In the early morning, Janeen Vanhooke and Karen Rhodes, assigned to cover South Point Road, were delayed just beyond the road’s entrance as an American Bittern nonchalantly hunted for worms that had appeared on the road from an early morning rain. The bittern was one of four that would be seen throughout the day and into dusk.
Matt Janson and Peter Vankevich entered the beach from South Point Road (Ramp 72) and were greeted not only with thousands of Double-crested Cormorants flying by, but also an amazing number of Northern Gannets mostly flying south over the water close to the beach. Others were foraging, diving spectacularly into the water for fish. This flight lasted several hours, and later in the day many continued to be seen feeding offshore.
They were joined by Amy Thompson, Ocracoke’s biological science technician for the National Park Service. At the large salt flat at the South Point, she tallied 1,159 Dunlin, a small shorebird with a drooping bill. This was the most she has counted in that area, but Thompson noted the absence of several shorebird species that could be seen this time of year.
The morning got better as along the intertidal zone a large number of Red Knots, 205, were feeding. In the middle of the island and especially the north end many more knots were seen, for a count total of 516.

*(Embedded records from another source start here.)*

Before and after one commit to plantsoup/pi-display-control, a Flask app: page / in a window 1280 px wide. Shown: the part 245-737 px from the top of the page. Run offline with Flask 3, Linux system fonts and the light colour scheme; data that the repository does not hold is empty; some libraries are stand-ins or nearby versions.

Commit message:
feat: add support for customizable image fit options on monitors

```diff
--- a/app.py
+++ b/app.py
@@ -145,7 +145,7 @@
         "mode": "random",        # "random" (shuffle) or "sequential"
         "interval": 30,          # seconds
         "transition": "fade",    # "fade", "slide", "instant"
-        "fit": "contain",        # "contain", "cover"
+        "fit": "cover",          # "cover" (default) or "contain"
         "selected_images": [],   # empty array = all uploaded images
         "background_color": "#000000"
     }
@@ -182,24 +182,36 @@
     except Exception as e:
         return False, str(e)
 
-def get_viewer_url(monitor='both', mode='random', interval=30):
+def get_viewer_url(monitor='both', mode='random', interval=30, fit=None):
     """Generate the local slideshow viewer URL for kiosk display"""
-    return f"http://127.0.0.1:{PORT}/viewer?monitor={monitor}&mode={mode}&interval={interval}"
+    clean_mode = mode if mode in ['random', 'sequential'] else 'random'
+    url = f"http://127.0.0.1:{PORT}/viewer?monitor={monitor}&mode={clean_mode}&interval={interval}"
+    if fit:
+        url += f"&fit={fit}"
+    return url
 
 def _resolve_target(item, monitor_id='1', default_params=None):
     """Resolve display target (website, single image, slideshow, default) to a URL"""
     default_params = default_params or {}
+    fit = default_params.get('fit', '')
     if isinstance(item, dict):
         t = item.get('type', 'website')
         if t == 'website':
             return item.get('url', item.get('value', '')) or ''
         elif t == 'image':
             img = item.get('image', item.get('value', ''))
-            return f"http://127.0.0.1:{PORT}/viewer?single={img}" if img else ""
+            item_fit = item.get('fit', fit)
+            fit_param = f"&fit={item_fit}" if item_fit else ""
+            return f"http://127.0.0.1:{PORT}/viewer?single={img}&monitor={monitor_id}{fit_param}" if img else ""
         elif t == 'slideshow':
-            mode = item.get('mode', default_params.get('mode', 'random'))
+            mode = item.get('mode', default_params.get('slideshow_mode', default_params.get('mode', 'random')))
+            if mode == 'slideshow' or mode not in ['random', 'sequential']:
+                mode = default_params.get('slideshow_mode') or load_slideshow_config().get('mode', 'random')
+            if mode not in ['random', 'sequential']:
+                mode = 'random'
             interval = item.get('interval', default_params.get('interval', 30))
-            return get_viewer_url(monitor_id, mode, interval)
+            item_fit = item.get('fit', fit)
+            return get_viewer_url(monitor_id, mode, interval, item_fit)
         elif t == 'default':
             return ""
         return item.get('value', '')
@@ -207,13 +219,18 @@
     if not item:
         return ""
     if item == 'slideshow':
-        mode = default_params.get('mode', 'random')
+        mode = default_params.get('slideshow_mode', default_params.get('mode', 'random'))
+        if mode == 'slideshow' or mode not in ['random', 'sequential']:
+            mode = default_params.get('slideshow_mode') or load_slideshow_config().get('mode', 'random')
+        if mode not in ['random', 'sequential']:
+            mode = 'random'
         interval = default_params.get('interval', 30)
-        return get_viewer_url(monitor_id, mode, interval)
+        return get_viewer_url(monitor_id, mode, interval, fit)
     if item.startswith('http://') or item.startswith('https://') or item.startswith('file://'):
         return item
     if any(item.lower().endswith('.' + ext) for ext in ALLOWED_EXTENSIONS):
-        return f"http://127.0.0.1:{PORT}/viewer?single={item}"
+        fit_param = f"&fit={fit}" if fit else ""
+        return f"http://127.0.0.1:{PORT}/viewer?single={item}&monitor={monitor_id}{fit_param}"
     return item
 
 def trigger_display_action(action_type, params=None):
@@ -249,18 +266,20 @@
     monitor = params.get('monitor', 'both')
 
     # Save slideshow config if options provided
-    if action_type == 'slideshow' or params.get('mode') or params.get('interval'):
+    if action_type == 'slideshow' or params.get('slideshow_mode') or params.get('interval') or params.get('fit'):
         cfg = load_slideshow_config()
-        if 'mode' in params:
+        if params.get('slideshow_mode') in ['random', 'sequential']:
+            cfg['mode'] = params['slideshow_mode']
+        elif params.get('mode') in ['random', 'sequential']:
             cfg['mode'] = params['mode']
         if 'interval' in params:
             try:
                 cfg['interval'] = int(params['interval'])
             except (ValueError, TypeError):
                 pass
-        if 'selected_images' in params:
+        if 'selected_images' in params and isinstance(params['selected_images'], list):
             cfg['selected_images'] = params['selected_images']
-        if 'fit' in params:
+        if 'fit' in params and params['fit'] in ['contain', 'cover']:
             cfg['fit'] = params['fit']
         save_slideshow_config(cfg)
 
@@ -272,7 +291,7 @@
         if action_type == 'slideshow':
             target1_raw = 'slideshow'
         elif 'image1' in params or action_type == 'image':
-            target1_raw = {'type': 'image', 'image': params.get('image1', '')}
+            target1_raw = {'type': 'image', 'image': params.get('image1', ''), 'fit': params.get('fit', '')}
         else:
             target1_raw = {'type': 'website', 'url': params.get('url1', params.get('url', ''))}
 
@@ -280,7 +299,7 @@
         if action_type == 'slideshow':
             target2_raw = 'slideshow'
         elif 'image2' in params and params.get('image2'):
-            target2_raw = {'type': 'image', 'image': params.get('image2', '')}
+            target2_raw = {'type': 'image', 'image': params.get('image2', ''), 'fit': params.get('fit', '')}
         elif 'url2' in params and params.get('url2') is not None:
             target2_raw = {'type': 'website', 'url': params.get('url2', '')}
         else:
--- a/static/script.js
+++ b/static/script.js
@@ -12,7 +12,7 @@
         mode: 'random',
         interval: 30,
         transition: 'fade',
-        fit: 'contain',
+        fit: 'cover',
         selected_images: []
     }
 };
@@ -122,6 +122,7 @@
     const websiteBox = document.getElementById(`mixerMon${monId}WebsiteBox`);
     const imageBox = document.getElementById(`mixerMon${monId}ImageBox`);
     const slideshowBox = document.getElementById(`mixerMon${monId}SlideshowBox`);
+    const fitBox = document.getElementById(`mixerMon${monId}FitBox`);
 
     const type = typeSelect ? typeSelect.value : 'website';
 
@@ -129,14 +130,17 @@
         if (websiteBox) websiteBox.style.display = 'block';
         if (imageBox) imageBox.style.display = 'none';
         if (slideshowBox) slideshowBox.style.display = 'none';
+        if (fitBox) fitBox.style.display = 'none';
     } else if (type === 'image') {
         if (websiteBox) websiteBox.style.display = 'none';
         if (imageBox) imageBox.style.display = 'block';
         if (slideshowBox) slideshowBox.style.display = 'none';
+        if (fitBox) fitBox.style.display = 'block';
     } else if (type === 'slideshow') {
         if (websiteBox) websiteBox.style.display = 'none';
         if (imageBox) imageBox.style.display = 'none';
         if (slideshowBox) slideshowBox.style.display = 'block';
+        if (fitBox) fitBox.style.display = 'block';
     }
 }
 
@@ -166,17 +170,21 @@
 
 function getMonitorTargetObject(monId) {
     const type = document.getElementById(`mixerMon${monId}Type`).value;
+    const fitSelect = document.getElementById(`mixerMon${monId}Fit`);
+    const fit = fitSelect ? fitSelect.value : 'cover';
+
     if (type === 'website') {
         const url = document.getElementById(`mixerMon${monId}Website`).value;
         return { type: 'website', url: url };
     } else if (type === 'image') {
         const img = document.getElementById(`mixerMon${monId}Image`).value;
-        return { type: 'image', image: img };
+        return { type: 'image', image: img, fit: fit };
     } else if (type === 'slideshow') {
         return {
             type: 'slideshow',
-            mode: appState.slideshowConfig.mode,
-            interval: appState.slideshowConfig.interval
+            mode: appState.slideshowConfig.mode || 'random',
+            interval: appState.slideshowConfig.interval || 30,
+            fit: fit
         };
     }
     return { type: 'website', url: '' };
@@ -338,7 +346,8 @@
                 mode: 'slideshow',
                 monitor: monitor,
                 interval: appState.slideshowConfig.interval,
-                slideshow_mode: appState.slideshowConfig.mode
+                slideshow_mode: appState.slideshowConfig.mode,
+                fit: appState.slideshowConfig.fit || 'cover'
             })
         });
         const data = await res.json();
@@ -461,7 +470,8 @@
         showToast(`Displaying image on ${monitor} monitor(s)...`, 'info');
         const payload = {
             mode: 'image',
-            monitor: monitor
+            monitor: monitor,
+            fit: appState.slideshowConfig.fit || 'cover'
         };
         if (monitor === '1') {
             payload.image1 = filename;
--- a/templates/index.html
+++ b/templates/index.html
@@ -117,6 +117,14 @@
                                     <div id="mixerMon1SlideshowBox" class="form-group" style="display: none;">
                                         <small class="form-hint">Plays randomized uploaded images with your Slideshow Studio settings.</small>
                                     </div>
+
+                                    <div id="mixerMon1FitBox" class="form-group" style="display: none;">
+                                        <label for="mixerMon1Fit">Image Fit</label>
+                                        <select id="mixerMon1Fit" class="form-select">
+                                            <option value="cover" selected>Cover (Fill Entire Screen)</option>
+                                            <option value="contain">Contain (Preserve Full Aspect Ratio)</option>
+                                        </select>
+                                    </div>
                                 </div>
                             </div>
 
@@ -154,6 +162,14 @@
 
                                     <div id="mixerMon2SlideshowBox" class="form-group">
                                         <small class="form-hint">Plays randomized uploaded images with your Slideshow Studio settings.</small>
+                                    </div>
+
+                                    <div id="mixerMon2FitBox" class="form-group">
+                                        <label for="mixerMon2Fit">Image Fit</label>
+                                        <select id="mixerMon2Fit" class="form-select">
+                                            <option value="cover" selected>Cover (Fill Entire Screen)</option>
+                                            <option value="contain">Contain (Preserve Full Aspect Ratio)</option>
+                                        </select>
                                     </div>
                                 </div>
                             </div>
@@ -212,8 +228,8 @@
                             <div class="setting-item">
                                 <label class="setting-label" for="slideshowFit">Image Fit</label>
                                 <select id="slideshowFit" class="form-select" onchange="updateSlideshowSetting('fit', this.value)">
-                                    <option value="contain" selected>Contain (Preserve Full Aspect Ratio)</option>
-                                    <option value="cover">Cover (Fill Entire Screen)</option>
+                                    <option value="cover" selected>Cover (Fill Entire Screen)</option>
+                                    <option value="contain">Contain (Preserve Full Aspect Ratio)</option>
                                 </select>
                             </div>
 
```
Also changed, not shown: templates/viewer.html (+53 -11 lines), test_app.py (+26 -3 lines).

By mid-morning, when the fog rolled in, it was enough to temporarily suspend the Hatteras Inlet ferry service. The fog limited ocean views, obscuring possible flocks of Black Scoters and other sea ducks. Other than that, it was much of an impediment and its eerie aesthetics cast a memorable shroud over the island.
For Rhodes, her incentive to participate derives from her art.
“My joy of drawing and photographing birds has turned into a passion to actually learn about the species and their habits here on the island,” she said.
After finishing her assignment, she headed home to count the birds in her neighborhood and her favorite heron spot.
Islander Susse Wright has participated in the count every year since the 1980s. If not too windy, she kayaks along the sound side of the island. Conditions were favorable until the fog appeared. Among the birds she found were two American Oystercatchers and a flock of about 100 Red-winged Blackbirds.
Andy Hawkins, of Yorktown, Virginia, shares an equal love of surf fishing and birding and is a seasonal volunteer at the NPS campground. He spent much of the day on the dunes and trudging through the grasses and cedars, finding a high number of Savannah Sparrows.
“The Christmas Bird Count importance cannot be overstated,” he said. “As sea coasts are affected by global climate change, one year’s data tells little, but over many years trends can show. A good day of birding, for an important cause, on a very special island.”
Some of the other count highlights: At Springer’s Point, Matt Janson had 10 Snow Geese fly overhead and a Baltimore Oriole. He also saw a banded Savannah Ipswich Sparrow and a Red Knot with a green satellite tag.
Lee Kimball and Tucker Scully, part-time islanders who have been doing this count for more than 20 years, reported a pair of Wood Ducks in Island Creek, the slough across from the campground.
Throughout the day, endless lines of Double-crested Cormorants streamed by. The estimate of about 40,000 was no doubt far fewer than the actual number of this species who have been present in large numbers since October.
In the end, a total of 87 species were recorded on Dec. 31. A provision of the count includes birds not seen on the official day but seen on any three days on either side of count day. This is called “count week,” and four species were count-week birds including a Bald Eagle that has been seen regularly on the island since early fall.